- PROBLEM DESCRIPTION
In the listing below, find every line with the string "arrays" and pull it out.
==== PROVIDED ENTRIES ====
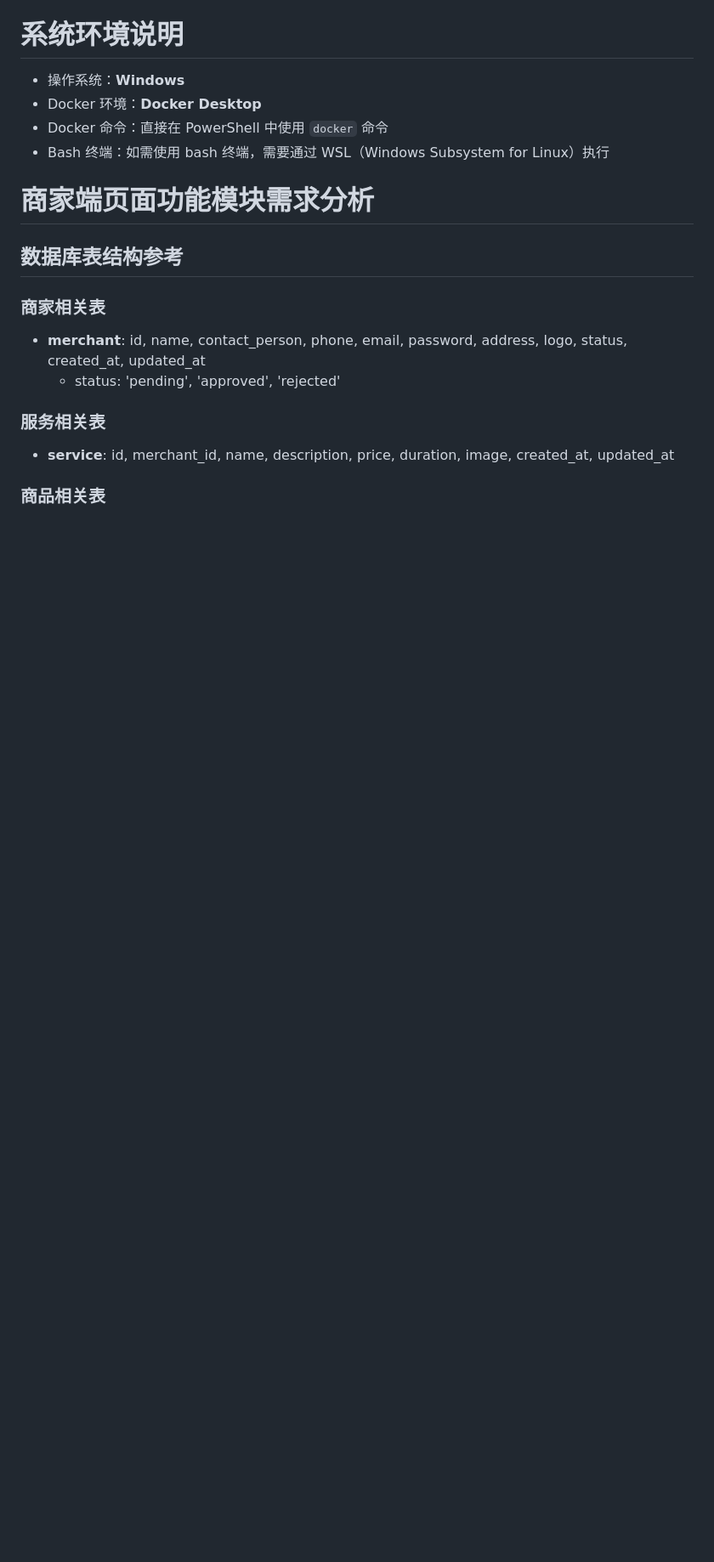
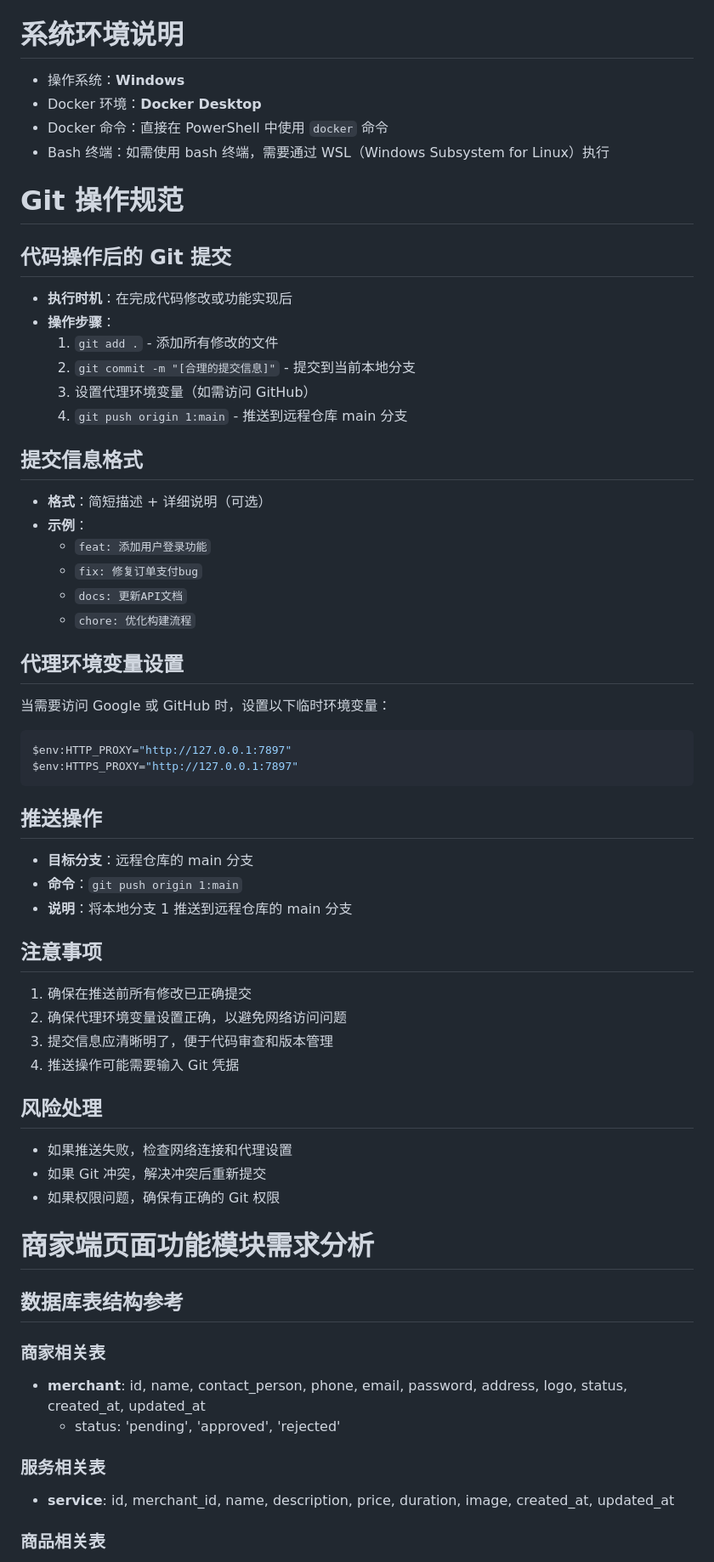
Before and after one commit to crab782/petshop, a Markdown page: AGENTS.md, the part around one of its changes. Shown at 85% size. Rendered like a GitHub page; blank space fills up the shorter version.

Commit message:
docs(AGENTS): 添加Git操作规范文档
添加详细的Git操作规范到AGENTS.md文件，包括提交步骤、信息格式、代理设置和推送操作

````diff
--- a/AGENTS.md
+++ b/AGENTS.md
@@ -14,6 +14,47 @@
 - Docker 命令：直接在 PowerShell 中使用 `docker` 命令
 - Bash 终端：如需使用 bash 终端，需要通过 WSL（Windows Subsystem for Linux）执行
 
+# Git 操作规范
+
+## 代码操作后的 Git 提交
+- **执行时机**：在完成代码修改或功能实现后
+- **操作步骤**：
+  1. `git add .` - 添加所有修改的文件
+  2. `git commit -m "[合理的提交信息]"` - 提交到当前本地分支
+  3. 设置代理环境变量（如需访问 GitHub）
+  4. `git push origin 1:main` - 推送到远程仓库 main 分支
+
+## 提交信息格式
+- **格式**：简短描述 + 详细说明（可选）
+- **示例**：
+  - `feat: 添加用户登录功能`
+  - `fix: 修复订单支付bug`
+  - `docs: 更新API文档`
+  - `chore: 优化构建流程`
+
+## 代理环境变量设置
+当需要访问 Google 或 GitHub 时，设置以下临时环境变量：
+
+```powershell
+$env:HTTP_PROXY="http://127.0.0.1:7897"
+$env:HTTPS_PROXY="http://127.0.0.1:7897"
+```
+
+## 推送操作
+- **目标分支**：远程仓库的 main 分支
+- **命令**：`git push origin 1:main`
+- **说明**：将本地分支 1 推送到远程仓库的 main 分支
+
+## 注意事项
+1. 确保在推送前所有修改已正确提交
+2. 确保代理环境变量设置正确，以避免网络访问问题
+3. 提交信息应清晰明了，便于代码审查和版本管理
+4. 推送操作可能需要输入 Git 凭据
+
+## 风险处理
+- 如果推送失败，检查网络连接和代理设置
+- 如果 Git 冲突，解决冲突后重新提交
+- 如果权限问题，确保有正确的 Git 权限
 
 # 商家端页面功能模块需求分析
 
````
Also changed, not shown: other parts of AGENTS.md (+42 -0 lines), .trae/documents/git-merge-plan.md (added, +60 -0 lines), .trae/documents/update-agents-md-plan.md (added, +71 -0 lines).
====
==== PROVIDED ENTRIES ====
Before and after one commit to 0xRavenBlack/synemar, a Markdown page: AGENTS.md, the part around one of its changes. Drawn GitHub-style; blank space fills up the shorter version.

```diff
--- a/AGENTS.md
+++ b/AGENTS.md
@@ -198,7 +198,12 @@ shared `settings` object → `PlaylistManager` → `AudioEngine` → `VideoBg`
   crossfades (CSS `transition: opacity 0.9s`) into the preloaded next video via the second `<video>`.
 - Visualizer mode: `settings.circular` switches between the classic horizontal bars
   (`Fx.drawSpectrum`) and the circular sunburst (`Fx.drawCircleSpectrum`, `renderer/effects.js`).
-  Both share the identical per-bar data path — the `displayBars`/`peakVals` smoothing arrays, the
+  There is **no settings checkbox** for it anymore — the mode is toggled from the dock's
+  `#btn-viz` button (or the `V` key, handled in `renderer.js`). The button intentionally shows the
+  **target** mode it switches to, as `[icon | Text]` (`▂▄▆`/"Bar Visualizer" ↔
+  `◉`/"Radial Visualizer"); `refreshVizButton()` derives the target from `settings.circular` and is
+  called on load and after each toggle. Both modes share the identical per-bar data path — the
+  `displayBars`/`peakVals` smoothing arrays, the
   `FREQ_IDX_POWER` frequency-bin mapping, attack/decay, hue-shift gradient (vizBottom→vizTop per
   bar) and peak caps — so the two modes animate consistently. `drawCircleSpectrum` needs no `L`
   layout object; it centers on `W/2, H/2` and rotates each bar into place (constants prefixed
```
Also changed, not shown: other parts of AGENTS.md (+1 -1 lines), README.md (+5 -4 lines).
====
- ANSWER BOX
-  Both share the identical per-bar data path — the `displayBars`/`peakVals` smoothing arrays, the
+  `displayBars`/`peakVals` smoothing arrays, the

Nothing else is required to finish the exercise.